**Edit difference data**
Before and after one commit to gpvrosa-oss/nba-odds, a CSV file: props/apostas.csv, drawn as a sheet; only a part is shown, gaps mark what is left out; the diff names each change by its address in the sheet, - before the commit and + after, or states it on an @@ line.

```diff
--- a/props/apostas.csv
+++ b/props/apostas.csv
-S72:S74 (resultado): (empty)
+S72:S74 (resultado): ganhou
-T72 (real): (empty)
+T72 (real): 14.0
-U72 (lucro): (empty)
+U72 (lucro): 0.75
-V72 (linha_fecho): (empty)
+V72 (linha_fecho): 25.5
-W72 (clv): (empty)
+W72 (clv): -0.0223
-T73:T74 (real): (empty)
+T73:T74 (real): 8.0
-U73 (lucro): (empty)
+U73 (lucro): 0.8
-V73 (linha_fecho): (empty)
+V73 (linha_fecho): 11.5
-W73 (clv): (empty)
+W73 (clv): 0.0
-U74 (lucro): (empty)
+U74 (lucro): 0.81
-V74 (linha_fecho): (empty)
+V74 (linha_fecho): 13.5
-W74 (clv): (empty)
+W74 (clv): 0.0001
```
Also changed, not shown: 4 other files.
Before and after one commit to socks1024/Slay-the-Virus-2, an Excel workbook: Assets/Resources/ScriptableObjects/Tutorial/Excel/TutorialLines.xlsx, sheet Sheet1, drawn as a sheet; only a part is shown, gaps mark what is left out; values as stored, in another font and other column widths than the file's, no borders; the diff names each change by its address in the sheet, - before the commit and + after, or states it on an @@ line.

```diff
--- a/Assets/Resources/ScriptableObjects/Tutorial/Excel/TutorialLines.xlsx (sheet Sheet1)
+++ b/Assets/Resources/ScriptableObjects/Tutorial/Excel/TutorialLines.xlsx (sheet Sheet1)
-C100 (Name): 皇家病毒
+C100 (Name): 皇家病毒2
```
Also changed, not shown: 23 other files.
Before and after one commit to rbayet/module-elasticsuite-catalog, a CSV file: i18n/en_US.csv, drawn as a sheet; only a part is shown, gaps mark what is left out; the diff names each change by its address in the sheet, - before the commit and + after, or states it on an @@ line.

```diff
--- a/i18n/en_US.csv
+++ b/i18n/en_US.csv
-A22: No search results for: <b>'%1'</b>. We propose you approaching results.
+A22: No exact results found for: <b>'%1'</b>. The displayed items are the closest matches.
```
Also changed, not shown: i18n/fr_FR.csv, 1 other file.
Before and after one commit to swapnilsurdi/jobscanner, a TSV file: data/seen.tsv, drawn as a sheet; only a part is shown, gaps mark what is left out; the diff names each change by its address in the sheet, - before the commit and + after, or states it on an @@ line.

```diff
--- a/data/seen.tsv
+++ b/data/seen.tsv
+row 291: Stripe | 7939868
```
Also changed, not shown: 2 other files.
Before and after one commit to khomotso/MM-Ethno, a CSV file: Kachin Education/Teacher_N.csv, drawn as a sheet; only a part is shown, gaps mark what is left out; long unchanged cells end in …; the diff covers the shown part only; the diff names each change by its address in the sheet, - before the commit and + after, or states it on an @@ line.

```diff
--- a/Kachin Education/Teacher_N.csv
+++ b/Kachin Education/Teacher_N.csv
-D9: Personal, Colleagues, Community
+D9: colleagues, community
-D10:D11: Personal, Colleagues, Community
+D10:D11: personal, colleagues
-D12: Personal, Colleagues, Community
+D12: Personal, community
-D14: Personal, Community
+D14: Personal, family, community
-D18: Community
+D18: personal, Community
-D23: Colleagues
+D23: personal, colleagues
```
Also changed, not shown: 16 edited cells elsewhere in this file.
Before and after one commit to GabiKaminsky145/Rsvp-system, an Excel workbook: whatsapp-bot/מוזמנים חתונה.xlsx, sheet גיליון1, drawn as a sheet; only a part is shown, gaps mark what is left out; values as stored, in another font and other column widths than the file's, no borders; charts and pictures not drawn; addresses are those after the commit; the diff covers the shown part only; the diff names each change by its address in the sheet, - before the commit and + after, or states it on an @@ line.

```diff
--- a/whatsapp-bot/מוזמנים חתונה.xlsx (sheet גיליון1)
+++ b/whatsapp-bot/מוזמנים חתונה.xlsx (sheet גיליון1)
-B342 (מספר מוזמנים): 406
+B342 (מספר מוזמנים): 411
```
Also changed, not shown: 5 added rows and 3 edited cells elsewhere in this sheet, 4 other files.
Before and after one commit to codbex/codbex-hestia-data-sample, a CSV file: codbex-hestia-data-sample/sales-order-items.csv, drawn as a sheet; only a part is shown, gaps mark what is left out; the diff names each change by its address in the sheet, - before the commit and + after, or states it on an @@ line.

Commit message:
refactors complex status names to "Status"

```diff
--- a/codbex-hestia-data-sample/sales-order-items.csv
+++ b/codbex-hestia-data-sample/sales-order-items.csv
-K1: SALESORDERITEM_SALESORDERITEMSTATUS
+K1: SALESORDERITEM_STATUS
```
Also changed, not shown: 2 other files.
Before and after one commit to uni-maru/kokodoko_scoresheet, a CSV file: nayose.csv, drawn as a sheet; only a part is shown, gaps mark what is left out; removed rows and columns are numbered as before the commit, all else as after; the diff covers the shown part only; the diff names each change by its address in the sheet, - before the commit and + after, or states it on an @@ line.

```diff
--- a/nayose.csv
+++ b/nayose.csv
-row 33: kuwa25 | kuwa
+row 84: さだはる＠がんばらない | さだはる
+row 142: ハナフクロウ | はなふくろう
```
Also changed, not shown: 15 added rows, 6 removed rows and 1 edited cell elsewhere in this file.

**To do**
Reproduce the data. Match each line exactly.

**Your solution**
Before and after one commit to gpvrosa-oss/nba-odds, a CSV file: props/apostas.csv, drawn as a sheet; only a part is shown, gaps mark what is left out; the diff names each change by its address in the sheet, - before the commit and + after, or states it on an @@ line.

```diff
--- a/props/apostas.csv
+++ b/props/apostas.csv
-S72:S74 (resultado): (empty)
+S72:S74 (resultado): ganhou
-T72 (real): (empty)
+T72 (real): 14.0
-U72 (lucro): (empty)
+U72 (lucro): 0.75
-V72 (linha_fecho): (empty)
+V72 (linha_fecho): 25.5
-W72 (clv): (empty)
+W72 (clv): -0.0223
-T73:T74 (real): (empty)
+T73:T74 (real): 8.0
-U73 (lucro): (empty)
+U73 (lucro): 0.8
-V73 (linha_fecho): (empty)
+V73 (linha_fecho): 11.5
-W73 (clv): (empty)
+W73 (clv): 0.0
-U74 (lucro): (empty)
+U74 (lucro): 0.81
-V74 (linha_fecho): (empty)
+V74 (linha_fecho): 13.5
-W74 (clv): (empty)
+W74 (clv): 0.0001
```
Also changed, not shown: 4 other files.
Before and after one commit to socks1024/Slay-the-Virus-2, an Excel workbook: Assets/Resources/ScriptableObjects/Tutorial/Excel/TutorialLines.xlsx, sheet Sheet1, drawn as a sheet; only a part is shown, gaps mark what is left out; values as stored, in another font and other column widths than the file's, no borders; the diff names each change by its address in the sheet, - before the commit and + after, or states it on an @@ line.

```diff
--- a/Assets/Resources/ScriptableObjects/Tutorial/Excel/TutorialLines.xlsx (sheet Sheet1)
+++ b/Assets/Resources/ScriptableObjects/Tutorial/Excel/TutorialLines.xlsx (sheet Sheet1)
-C100 (Name): 皇家病毒
+C100 (Name): 皇家病毒2
```
Also changed, not shown: 23 other files.
Before and after one commit to rbayet/module-elasticsuite-catalog, a CSV file: i18n/en_US.csv, drawn as a sheet; only a part is shown, gaps mark what is left out; the diff names each change by its address in the sheet, - before the commit and + after, or states it on an @@ line.

```diff
--- a/i18n/en_US.csv
+++ b/i18n/en_US.csv
-A22: No search results for: <b>'%1'</b>. We propose you approaching results.
+A22: No exact results found for: <b>'%1'</b>. The displayed items are the closest matches.
```
Also changed, not shown: i18n/fr_FR.csv, 1 other file.
Before and after one commit to swapnilsurdi/jobscanner, a TSV file: data/seen.tsv, drawn as a sheet; only a part is shown, gaps mark what is left out; the diff names each change by its address in the sheet, - before the commit and + after, or states it on an @@ line.

```diff
--- a/data/seen.tsv
+++ b/data/seen.tsv
+row 291: Stripe | 7939868
```
Also changed, not shown: 2 other files.
Before and after one commit to khomotso/MM-Ethno, a CSV file: Kachin Education/Teacher_N.csv, drawn as a sheet; only a part is shown, gaps mark what is left out; long unchanged cells end in …; the diff covers the shown part only; the diff names each change by its address in the sheet, - before the commit and + after, or states it on an @@ line.

```diff
--- a/Kachin Education/Teacher_N.csv
+++ b/Kachin Education/Teacher_N.csv
-D9: Personal, Colleagues, Community
+D9: colleagues, community
-D10:D11: Personal, Colleagues, Community
+D10:D11: personal, colleagues
-D12: Personal, Colleagues, Community
+D12: Personal, community
-D14: Personal, Community
+D14: Personal, family, community
-D18: Community
+D18: personal, Community
-D23: Colleagues
+D23: personal, colleagues
```
Also changed, not shown: 16 edited cells elsewhere in this file.
Before and after one commit to GabiKaminsky145/Rsvp-system, an Excel workbook: whatsapp-bot/מוזמנים חתונה.xlsx, sheet גיליון1, drawn as a sheet; only a part is shown, gaps mark what is left out; values as stored, in another font and other column widths than the file's, no borders; charts and pictures not drawn; addresses are those after the commit; the diff covers the shown part only; the diff names each change by its address in the sheet, - before the commit and + after, or states it on an @@ line.

```diff
--- a/whatsapp-bot/מוזמנים חתונה.xlsx (sheet גיליון1)
+++ b/whatsapp-bot/מוזמנים חתונה.xlsx (sheet גיליון1)
-B342 (מספר מוזמנים): 406
+B342 (מספר מוזמנים): 411
```
Also changed, not shown: 5 added rows and 3 edited cells elsewhere in this sheet, 4 other files.
Before and after one commit to codbex/codbex-hestia-data-sample, a CSV file: codbex-hestia-data-sample/sales-order-items.csv, drawn as a sheet; only a part is shown, gaps mark what is left out; the diff names each change by its address in the sheet, - before the commit and + after, or states it on an @@ line.

Commit message:
refactors complex status names to "Status"

```diff
--- a/codbex-hestia-data-sample/sales-order-items.csv
+++ b/codbex-hestia-data-sample/sales-order-items.csv
-K1: SALESORDERITEM_SALESORDERITEMSTATUS
+K1: SALESORDERITEM_STATUS
```
Also changed, not shown: 2 other files.
Before and after one commit to uni-maru/kokodoko_scoresheet, a CSV file: nayose.csv, drawn as a sheet; only a part is shown, gaps mark what is left out; removed rows and columns are numbered as before the commit, all else as after; the diff covers the shown part only; the diff names each change by its address in the sheet, - before the commit and + after, or states it on an @@ line.

```diff
--- a/nayose.csv
+++ b/nayose.csv
-row 33: kuwa25 | kuwa
+row 84: さだはる＠がんばらない | さだはる
+row 142: ハナフクロウ | はなふくろう
```
Also changed, not shown: 15 added rows, 6 removed rows and 1 edited cell elsewhere in this file.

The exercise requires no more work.